Parks Points

Smart Home Key Trends

by Brad Russell | Jan. 3, 2019

The consumer IoT and smart home industries have achieved a key long-term goal — they have generated sufficient consumer interest and subsequent purchase intentions to move adoption of smart home solutions into the early majority, along with strong increase in the number of multidevice households. Research from Parks Associates shows 17 percent of U.S. broadband households own both an internet-connected entertainment device and a smart home device, and 13 percent own both a connected health device and a smart home device.

As consumers acquire more connected solutions, and as these devices take on more prominent roles in the connected lifestyle, several key trends are emerging in the smart home ecosystem.

The smart home industry began by selling systems, but in recent years point solutions are taking a larger part of the sales, creating tension between point solutions versus systems. This is a trend in the U.S., in the U.K., and other major European countries.

For instance, in the U.S., more than 25 percent of broadband households own a smart home device, and more than 40 percent plan to buy one in the next 12 months. In the U.K., 16 percent own at least one smart home device. By comparison, security sales in the U.S. have stalled for years, while in the U.K., only 5 percent of households have a monitored security system and 12 percent a self-monitored one.

The popularity of smart speakers with voice assistants has helped voice become an established and foundational part of the smart home. In the U.S., 28 percent of broadband households own a smart speaker with voice assistant. In the U.K., 51 percent of Echo Dot owners use the device daily, and 75 percent use it weekly. When it becomes a habit, it’s not just a gadget, and enthusiasm for voice control and smart speakers has expanded to other smart home solutions, inspiring consumers to purchase many new platforms and products.

This trend has helped create a home environment with a variety of different networking protocols and applications. Consumers are looking to control multiple connected devices in their home with their voice, and the connected home will need AI and machine learning innovations in order to coordinate and support all these devices and deliver a personalized experience to consumers.

Advanced intelligent services, which combine entertainment services with smart home solutions and control, will be the next step for service providers as telcos, cablecos, ISPs, and other MSOs are working to deliver unique value-added services to attract and retain subscribers. Many MSOs were early market leaders in introducing smart home services, but the results have been mixed. However, connectivity is the future direction for this market, and providers will continue to innovate.

Many new business models are shifting from a focus on the product to delivering services. Consumers will chafe at the initial prospect of monthly service fees, but Parks Associates survey data have uncovered two conflicting findings: consumers generally don’t like monthly service fees, but when offered a choice between a single, upfront cost for a device or a hardware-as-a-service value-added offering, a strong majority prefer the latter. With a hardware-as-a-service proposal, consumers pay less upfront and establish an ongoing support and service relationship with the provider.

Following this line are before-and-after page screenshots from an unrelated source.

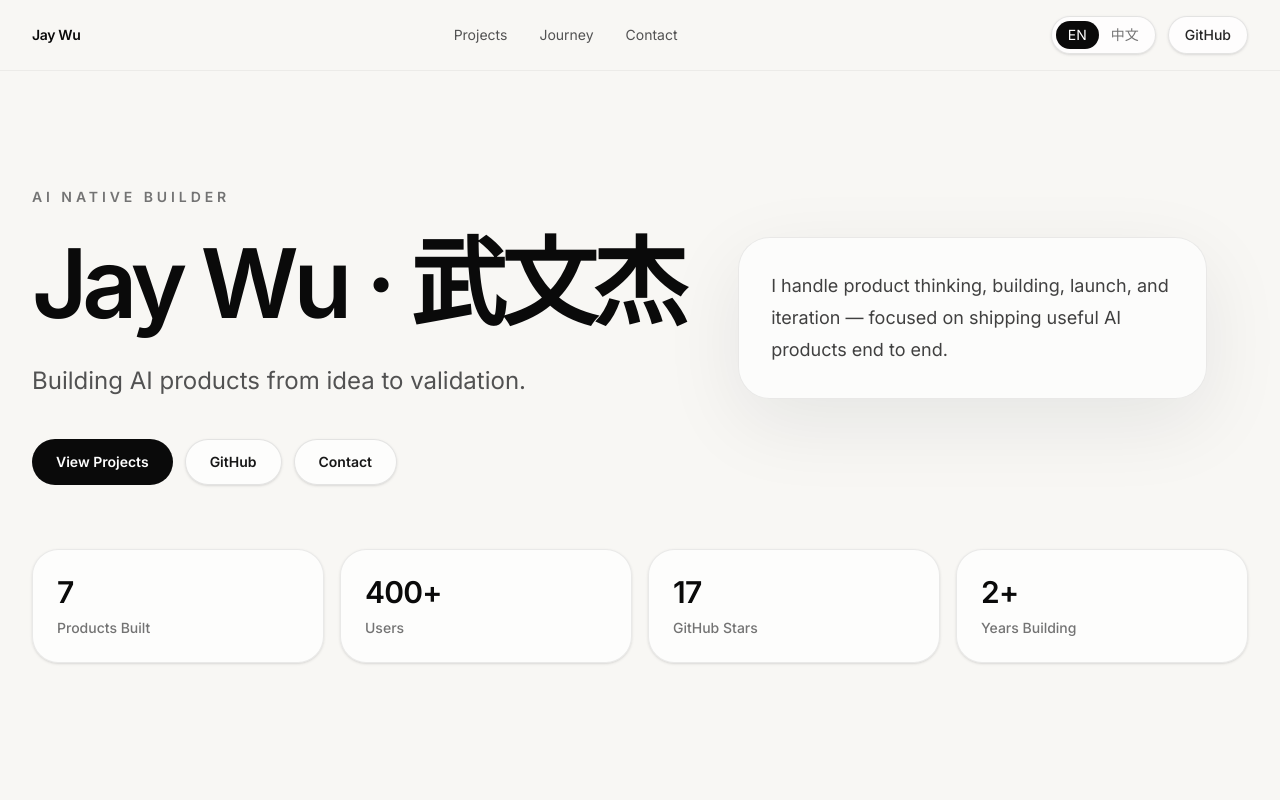
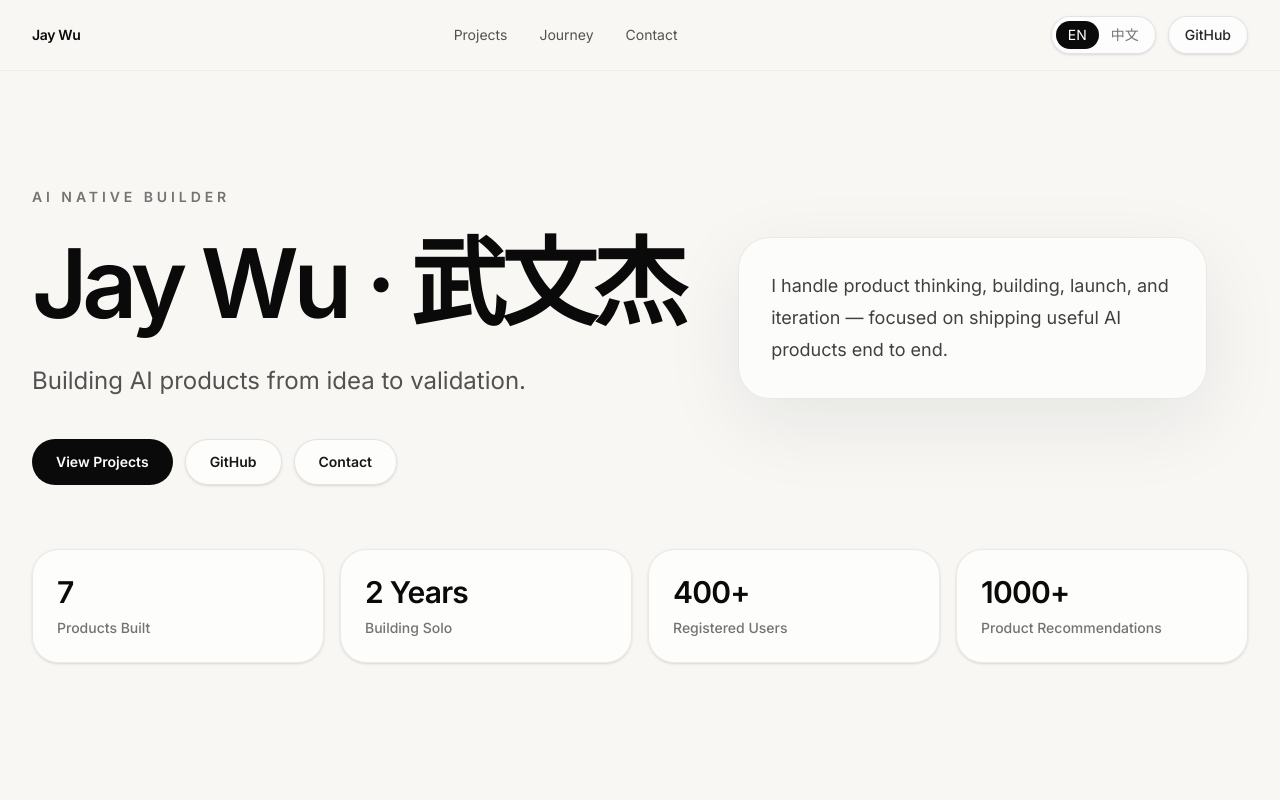
Before and after one commit to w2jmoe/jay-portfolio, a Next.js app: page / in a window 1280 px wide. Shown: the top 800 px of the page. Built offline with nearby package versions, Linux system fonts and the light colour scheme; no server answers.

Commit message:
Initial portfolio website

```diff
--- a/src/data/site.ts
+++ b/src/data/site.ts
@@ -33,32 +33,32 @@ export const metrics = [
   },
   {
     value: {
+      en: "2 Years",
+      zh: "2 年"
+    },
+    label: {
+      en: "Building Solo",
+      zh: "独立构建"
+    }
+  },
+  {
+    value: {
       en: "400+",
       zh: "400+"
     },
     label: {
-      en: "Users",
-      zh: "用户"
+      en: "Registered Users",
+      zh: "注册用户"
     }
   },
   {
     value: {
-      en: "17",
-      zh: "17"
+      en: "1000+",
+      zh: "1000+"
     },
     label: {
-      en: "GitHub Stars",
-      zh: "GitHub 星标"
-    }
-  },
-  {
-    value: {
-      en: "2+",
-      zh: "2+ 年"
-    },
-    label: {
-      en: "Years Building",
-      zh: "持续构建"
+      en: "Product Recommendations",
+      zh: "产品推荐"
     }
   }
 ] satisfies Array<{ value: LocalizedText; label: LocalizedText }>;
```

Many sectors in the smart home ecosystem are launching these service options. Energy companies are offering boiler maintenance using predictive analytics. Insurance companies are bundling smart home devices and systems with premiums, effectively turning insurance into a service. Access control services are transforming door lock hardware sales into a service that provides a management platform for property owners.

These circumstances also put companies active in the smart home at the center of data security and privacy. The level of concern among consumers varies when dealing with hypotheticals, but ultimately they recognize providers derive value for their data and expect these companies to ensure this information is protected, although only 14 percent of U.S. broadband households currently trust companies to keep their data safe. Additionally, 37 percent believe it is impossible to keep their data private from companies. Players in the smart home space that strive to be the trusted partner with their consumers will have an advantage in attracting new business. Earning consumers’ trust could be the ultimate differentiator.

The smart home ecosystem is opening new business opportunities but also requiring companies to forge new ways to connect with consumers. Crossover opportunities among security, controls, entertainment, mobile, sectors, and others can create partnerships to extend functionality of each solution, but with each expansion comes added expectations of interoperability and ease of use. Voice succeeded because its platforms deliver a simple, intuitive, and ultimately enjoyable experience in extending IoT benefits to its users. Successful future solutions will deliver similar benefits.

This article was originally published in Residential Systems.




Brad Russell

Brad Russell

Research Director, Connected Home

INDUSTRY EXPERTISE: Connected home technologies and services, IoT data privacy and security, home networking, insurtech, connected health, housing innovation, home energy management

Brad leads Parks Associates’ connected home team, exploring leading-edge issues converging in the connected home—smart home devices and services, home networking, IoT data privacy and security, data-driven applications, and platform services. Brad’s custom research work includes market sizing and forecasts, ecosystem and competitive landscapes, channel analyses, and go-to-market strategies.. Brad balances the art and science of market research to generate insights that lead to more astute business strategy and value-generating practices. He has a background in marketing communications, technology startups, and online media.

Brad received his Bachelor of Science degree in advertising and marketing from the University of Texas at Austin. He also earned a M.Div. and a D.Min. with concentrations in ethics and cross-cultural collaboration.

© 1998-2019 Parks Associates. All Rights Reserved.